Toronto-based gaming and online gambling company, The Stars Group (Nasdaq: TSG; TSX: TSGI), recently announced that it has acquired a 62 percent majority stake in CrownBet Holdings Pty Limited for approximately $117.7 million.

The Australian Financial Review reports that The Stars Group said, in a statement to the Toronto Stock Exchange, that what is the second largest regulated sports betting market in the world, had increased its unaudited annual revenues from approximately $76.5 million in 2015 to $204 million last year. The Stars Group added that unaudited earnings before interest, tax, depreciation and amortization (EBITDA), was in the red for the first time in 2017 at approximately $7.9 million.
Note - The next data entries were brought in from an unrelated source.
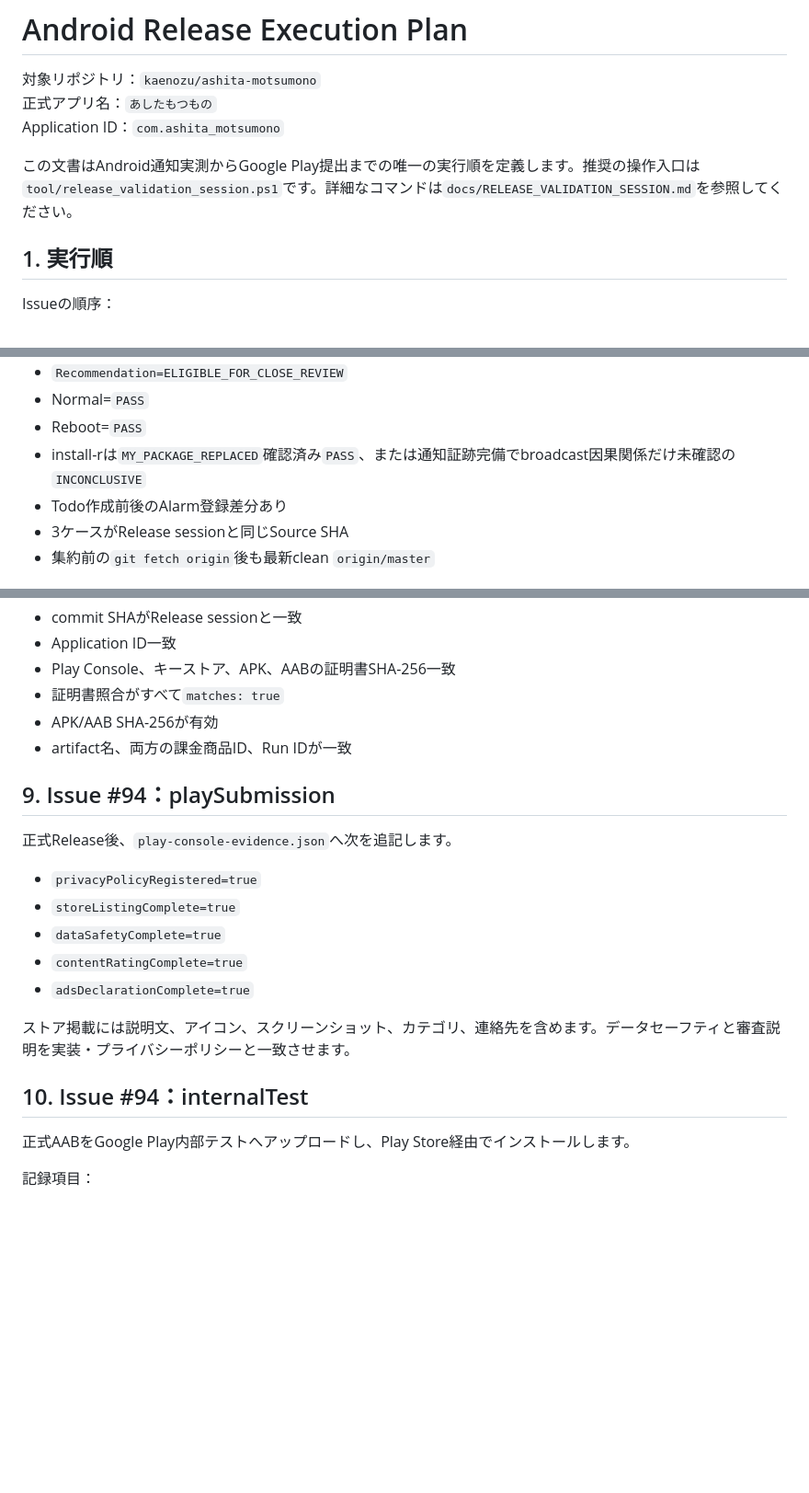
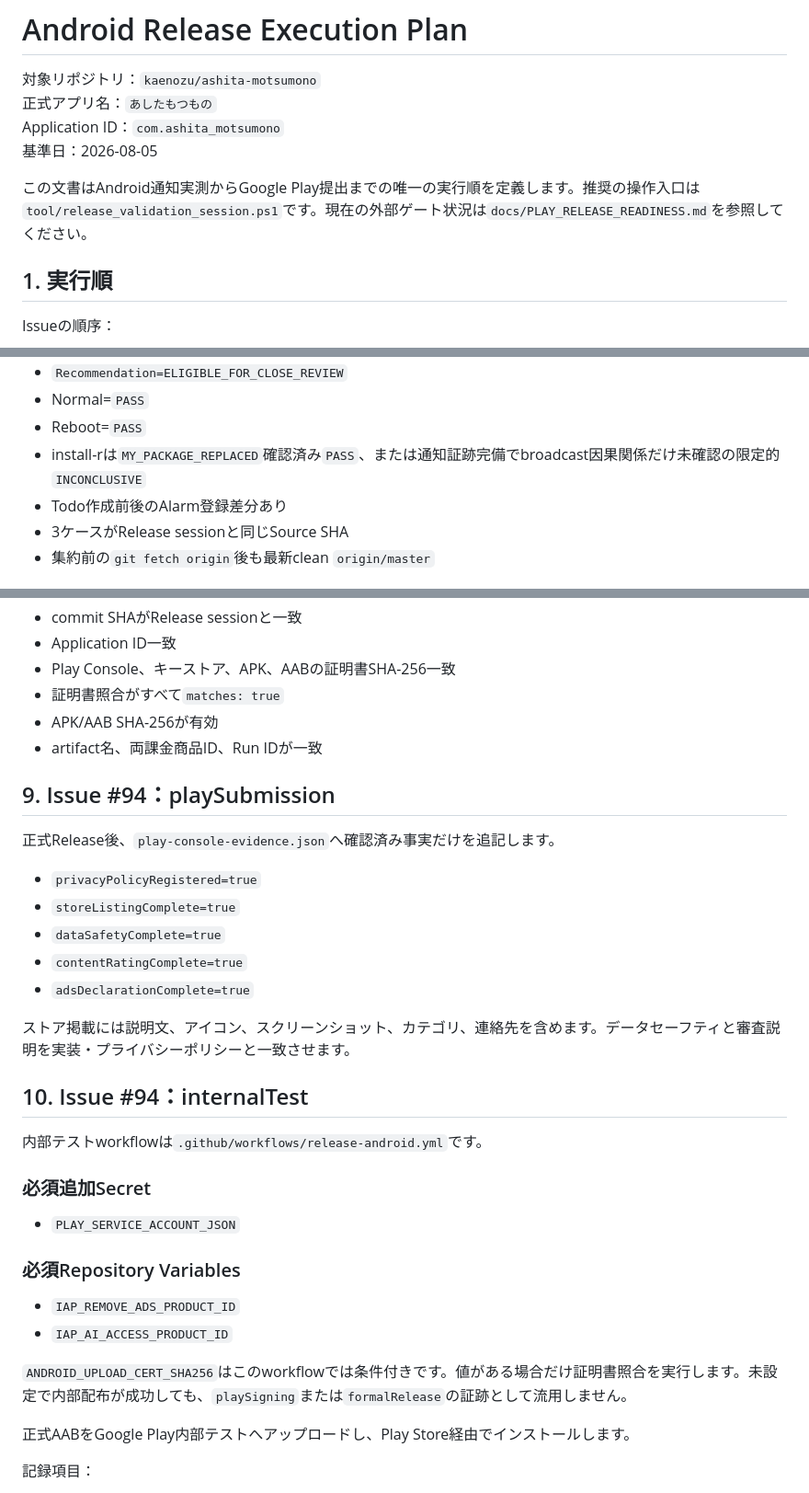
Before and after one commit to neoenox/ashita-motsumono, a Markdown page: docs/RELEASE_EXECUTION_PLAN.md, 3 parts joined by grey strips. Shown at 92% size. GitHub-like rendering; blank space fills up the shorter version.

```diff
--- a/docs/RELEASE_EXECUTION_PLAN.md
+++ b/docs/RELEASE_EXECUTION_PLAN.md
@@ -3,8 +3,9 @@
 対象リポジトリ：`kaenozu/ashita-motsumono`
 正式アプリ名：`あしたもつもの`
 Application ID：`com.ashita_motsumono`
+基準日：2026-08-05
 
-この文書はAndroid通知実測からGoogle Play提出までの唯一の実行順を定義します。推奨の操作入口は`tool/release_validation_session.ps1`です。詳細なコマンドは`docs/RELEASE_VALIDATION_SESSION.md`を参照してください。
+この文書はAndroid通知実測からGoogle Play提出までの唯一の実行順を定義します。推奨の操作入口は`tool/release_validation_session.ps1`です。現在の外部ゲート状況は`docs/PLAY_RELEASE_READINESS.md`を参照してください。
 
 ## 1. 実行順
 
@@ -136,7 +145,7 @@ NormalがPASSするまでRebootへ進みません。
 - `Recommendation=ELIGIBLE_FOR_CLOSE_REVIEW`
 - Normal=`PASS`
 - Reboot=`PASS`
-- install-rは`MY_PACKAGE_REPLACED`確認済み`PASS`、または通知証跡完備でbroadcast因果関係だけ未確認の`INCONCLUSIVE`
+- install-rは`MY_PACKAGE_REPLACED`確認済み`PASS`、または通知証跡完備でbroadcast因果関係だけ未確認の限定的`INCONCLUSIVE`
 - Todo作成前後のAlarm登録差分あり
 - 3ケースがRelease sessionと同じSource SHA
 - 集約前の`git fetch origin`後も最新clean `origin/master`
@@ -202,11 +210,11 @@ formalReleaseゲート：
 - Play Console、キーストア、APK、AABの証明書SHA-256一致
 - 証明書照合がすべて`matches: true`
 - APK/AAB SHA-256が有効
-- artifact名、両方の課金商品ID、Run IDが一致
+- artifact名、両課金商品ID、Run IDが一致
 
 ## 9. Issue #94：playSubmission
 
-正式Release後、`play-console-evidence.json`へ次を追記します。
+正式Release後、`play-console-evidence.json`へ確認済み事実だけを追記します。
 
 - `privacyPolicyRegistered=true`
 - `storeListingComplete=true`
@@ -217,6 +225,19 @@ formalReleaseゲート：
 ストア掲載には説明文、アイコン、スクリーンショット、カテゴリ、連絡先を含めます。データセーフティと審査説明を実装・プライバシーポリシーと一致させます。
 
 ## 10. Issue #94：internalTest
+
+内部テストworkflowは`.github/workflows/release-android.yml`です。
+
+### 必須追加Secret
+
+- `PLAY_SERVICE_ACCOUNT_JSON`
+
+### 必須Repository Variables
+
+- `IAP_REMOVE_ADS_PRODUCT_ID`
+- `IAP_AI_ACCESS_PRODUCT_ID`
+
+`ANDROID_UPLOAD_CERT_SHA256`はこのworkflowでは条件付きです。値がある場合だけ証明書照合を実行します。未設定で内部配布が成功しても、`playSigning`または`formalRelease`の証跡として流用しません。
 
 正式AABをGoogle Play内部テストへアップロードし、Play Store経由でインストールします。
 
```
Also changed, not shown: other parts of docs/RELEASE_EXECUTION_PLAN.md (+19 -12 lines).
Chief Executive Officer for The Stars Group, Rafi Ashkenazi, said, “CrownBet has become one of the fastest growing online sportsbooks in Australia through its strong management team, proprietary technology, mobile app, unique partnerships and market-leading loyalty program.”

According to PRNewswire, the 62 percent interest in CrownBet was acquired by The Stars Group from Crown Resorts Limited (ASX: CWN) having used cash on The Stars Group’s balance sheet in the all-cash transaction. The Stars Group and CrownBet’s other shareholders, which include its management team led by CEO and founder, Matthew Tripp, reportedly partnered to complete the purchase. The Melbourne-based management team along with Tripp will reportedly continue to run CrownBet. Under the terms of the deal, The Stars Group is also reportedly able to appoint the lion’s share of the directors on CrownBet’s board of directors.

PRNewswire reports that subject to The Stars Group meeting certain standard conditions, the transaction has been approved by the Northern Territory Racing Commission.

Owner of the two biggest poker sites in the world by way of PokerStars and Full Tilt Poker, The Stars Group’s entry in the Australian market could possibly be in anticipation of the online poker ban in Australia being rescinded. Last year in Australia, online poker games, which a Senate committee estimated to be worth $130 million annually, were banned via changes to the Interactive Gambling Act. Prior to the ban, PokerStars had exited the Australian markets.

The Australian Financial Review reports that the Australian government is reviewing a call by Senators Cory Bernardi and David Leyonhjelm for the online poker ban to be rescinded.

It has yet to be decided whether or not the group will ultimately hold on to the CrownBet brand, according to the Australian Financial Review.